Activity – Tell how many lines below include the word "bottom". Only the number should appear.

====== Extracted data

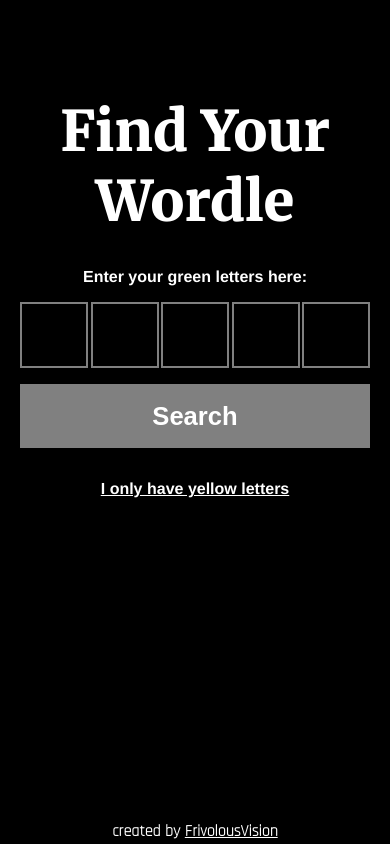
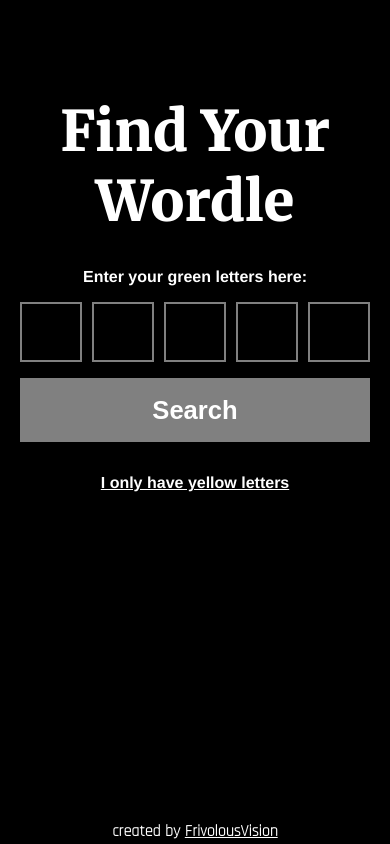
Before and after one commit to frivolousvision/find-your-wordle, a React (Create React App) app: page / in a window 390 px wide. Built offline with nearby package versions, Linux system fonts and the light colour scheme.

Commit message:
Updating some styles

```diff
--- a/src/App.css
+++ b/src/App.css
@@ -150,7 +150,7 @@
     margin: 0 auto;
   }
   input {
-    width: calc(20% - 10px);
+    width: calc(20% - 16px);
     aspect-ratio: 1;
     height: 100%;
     margin: 0;
```
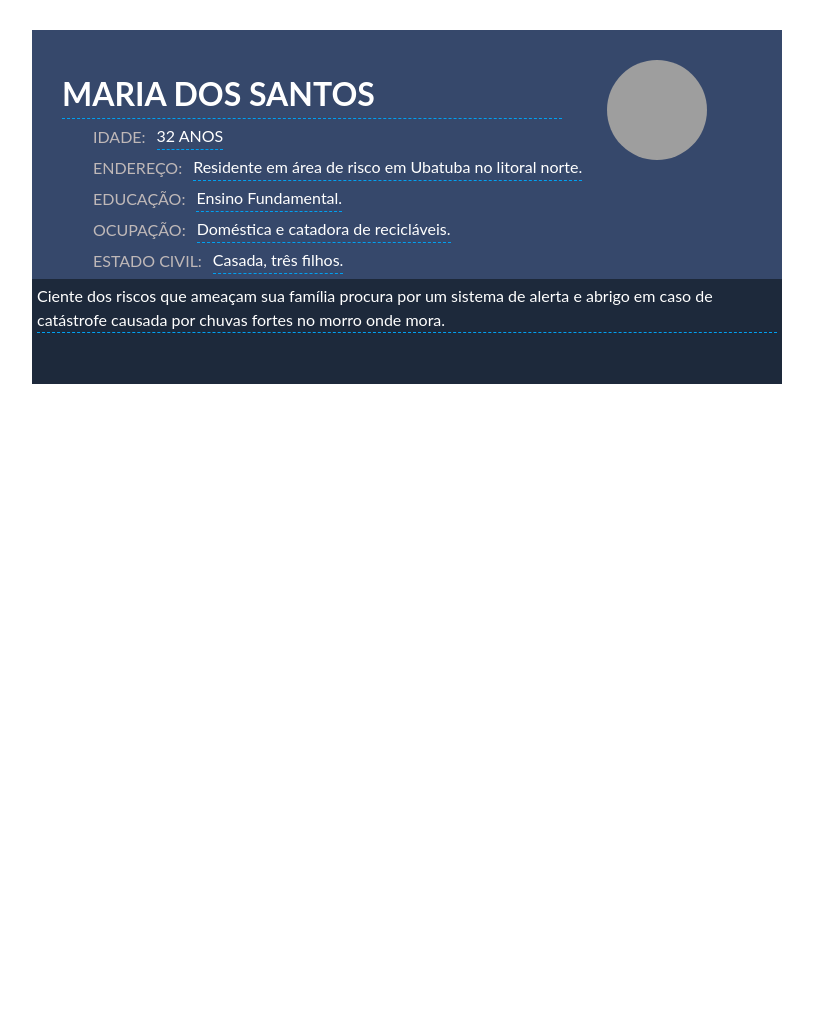
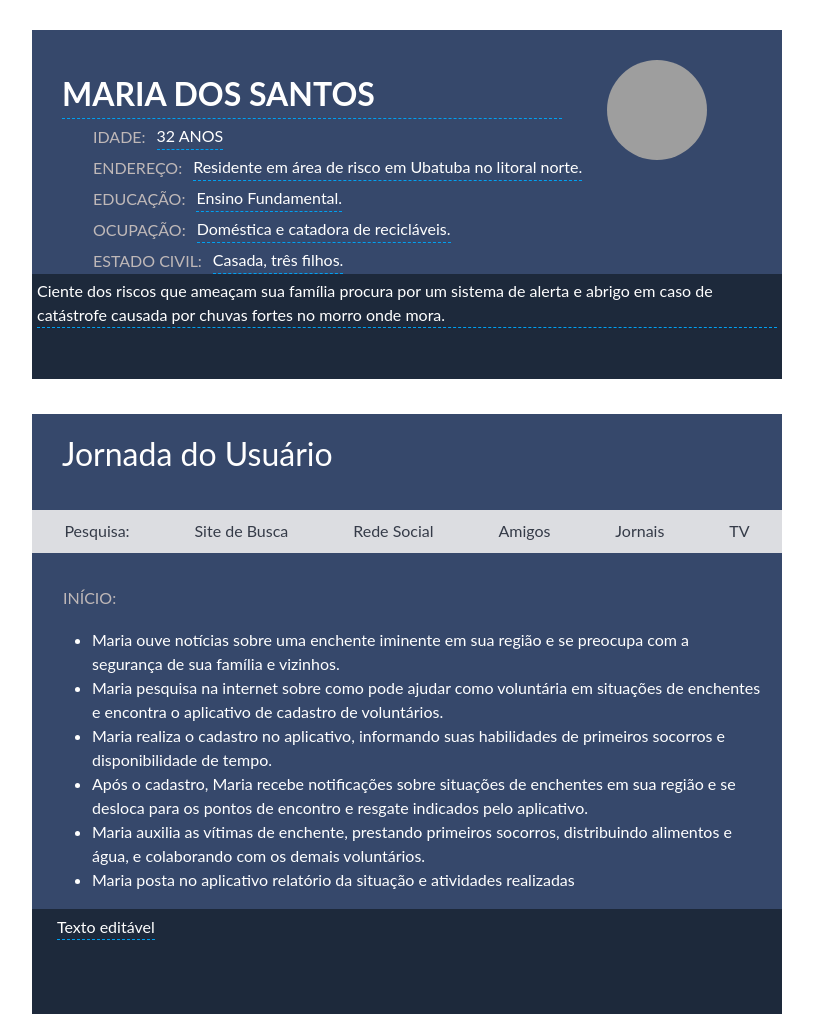
Before and after one commit to Robsonbr2021/PI_Persona, a plain HTML site: page index.html in a window 1280 px wide. Shown: the whole page, without its empty margins (233-1046 px from the left). Before the commit the page ends 800 px from the top, so only its background shows below. Drawn offline with Linux system fonts and the light colour scheme; grey boxes are pictures that could not be loaded.

Commit message:
atualização jornada do usuário

```diff
--- a/css/index.css
+++ b/css/index.css
@@ -26,7 +26,7 @@ html {
 }
 .persona {
     display: flex;
-    width:fit-content;
+    width: 750px;
     background-color:transparent;
     flex-flow: row;
     justify-content: flex-start;
@@ -37,9 +37,29 @@ html {
     padding-bottom: 0px;
     background-color: #36486b;
     color: #fff;
-    width: fit-content;
+    width: 750;
     flex-flow: column;
-
+}
+.container_user-journey {
+    display: flex;
+    background-color:transparent;
+    flex-flow: row;
+    justify-content: center;
+    padding: 5px;
+}
+.journey {
+    display: flex;
+    padding-top: 1px;
+    padding-bottom: 0px;
+    background-color: #36486b;
+    color: #fff;
+    width: 750px;
+    flex-flow: column;
+}
+.section-one {
+    display: flex;
+    flex-wrap: wrap;
+    width: 750px;
 }
 div {
     display: block;
@@ -47,6 +67,14 @@ div {
 .input-viewer {
     border-bottom: 1px dashed #00a0f1;
 }
+.input-viewer-data{
+    padding-top: 1px;
+    padding-bottom: 1px;
+    padding-left: 20px;
+    padding-right: 20px;
+
+}
+
 
 .input_name_editable {
     width: 500px;
@@ -80,10 +108,16 @@ div {
     display: flex;
 }
 .input_marital_status_editable {
-    padding-bottom: 5px;
+    padding-bottom: 0px;
     margin-left:  30px;
     display: flex;
 }
+.section-one-data {
+    padding-bottom: 0px;
+    margin-left:  30px;
+    display: flex;
+
+    }
 
 .persona-image-wrapper {
     position: absolute;
@@ -120,8 +154,20 @@ div {
     .input_quote_editable {
         margin: 5px;
     }
+    .input_data_editable {
+        margin: 5px;
+        padding-top: 1px;
+        padding-bottom: 10px;
+        padding-left: 20px;
+        padding-right: 20px;
+    }
     .input-label {
         margin: 1px;
         padding-left: 30px;
         padding-right: 10px;
     }
+    .menu-heading {
+        margin-top: 5px;
+        margin-left: 30px;
+        padding-bottom: 5px;
+    }
--- /dev/null
+++ b/css/style-menu.css
@@ -0,0 +1,44 @@
+.menu-section {
+	padding-bottom: 1em;
+	margin-bottom: 1em;
+}
+
+.menu ul {
+	list-style-type: none;
+	padding: 0;
+	margin: 0;
+	background-color: #dcdde1;
+}
+
+.menu li a {
+	text-decoration: none;
+	color: #353b48;
+	padding: .6em 1em;
+	display: block;
+	transition: all .5s ease;
+}
+
+.menu li a:hover {
+	background-color: #f5f6fa;
+}
+
+.menu-heading {
+	font-size: 2em;
+	font-weight: normal;
+}
+@media screen and (min-width: 600px) {
+
+	.single-nav ul {
+		display: flex;
+		justify-content: space-between;
+		flex-wrap: wrap;
+		text-align: center;
+	}
+
+	.single-nav ul li {
+		flex-grow: 1;
+		flex-basis: auto;
+		flex-shrink: 0;
+	}
+
+}
--- a/index.html
+++ b/index.html
@@ -6,6 +6,7 @@
     <meta name="viewport" content="width=device-width, initial-scale=1.0">
     <title>PERSONA MAKER</title>
     <link rel="stylesheet" href="./css/index.css">
+    <link rel="stylesheet" href="./css/style-menu.css">
 </head>
 <body>
     <div class="container">
@@ -79,5 +80,58 @@ elements.forEach(element => {
   });
 });
     </script>
+<!--Jornada -->
+<div class="container_user-journey">
+    <div class="persona">
+        <div class="inform">
+            <div class="journey">
+                <section class="menu-section">
+                    <h2 class="menu-heading">Jornada do Usuário</h2>
+
+                    <nav class="single-nav menu">
+                        <ul>
+                            <li><a href="#">Pesquisa:</a></li>
+                            <li><a href="#">Site de Busca</a></li>
+                            <li><a href="#">Rede Social</a></li>
+                            <li><a href="#">Amigos</a></li>
+                            <li><a href="#">Jornais</a></li>
+                            <li><a href="#">TV</a></li>
+
+                        </ul>
+                    </nav>
+                </section><!--menu-section-->
+                <div class="section-one">
+                    <div class=".section-one-data">
+                        <div class="input-label">INÍCIO<!-- -->: </div>
+                        <div class="input-viewer-data" contenteditable="">
+                        <ul class="input_data">
+                            <li>Maria ouve notícias sobre uma enchente iminente em sua região e se preocupa com a segurança de sua família e vizinhos.</li>
+                            <li>Maria pesquisa na internet sobre como pode ajudar como voluntária em situações de enchentes e encontra o aplicativo de cadastro de voluntários.</li>
+                            <li>Maria realiza o cadastro no aplicativo, informando suas habilidades de primeiros socorros e disponibilidade de tempo.</li>
+                            <li>Após o cadastro, Maria recebe notificações sobre situações de enchentes em sua região e se desloca para os pontos de encontro e resgate indicados pelo aplicativo.</li>
+                            <li>Maria auxilia as vítimas de enchente, prestando primeiros socorros, distribuindo alimentos e água, e colaborando com os demais voluntários.</li>
+                            <li>Maria posta no aplicativo relatório da situação e atividades realizadas</li>
+
+                        </ul>
+                        </div>
+                    </div>
+
+                    <div class="row_persona-quote">
+                        <div class="input_data_editable">
+                            <div class="input-viewer" contenteditable="">Texto editável</div>
+                        </div>
+                    </div>
+                </div><!--section-one-->
+
+
+            </div><!--journey-->
+
+
+        </div><!--inform-->
+
+    </div><!--persona-->
+
+</div><!--container-->
+
 </body>
 </html>
```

============

Solution for this exercise – 11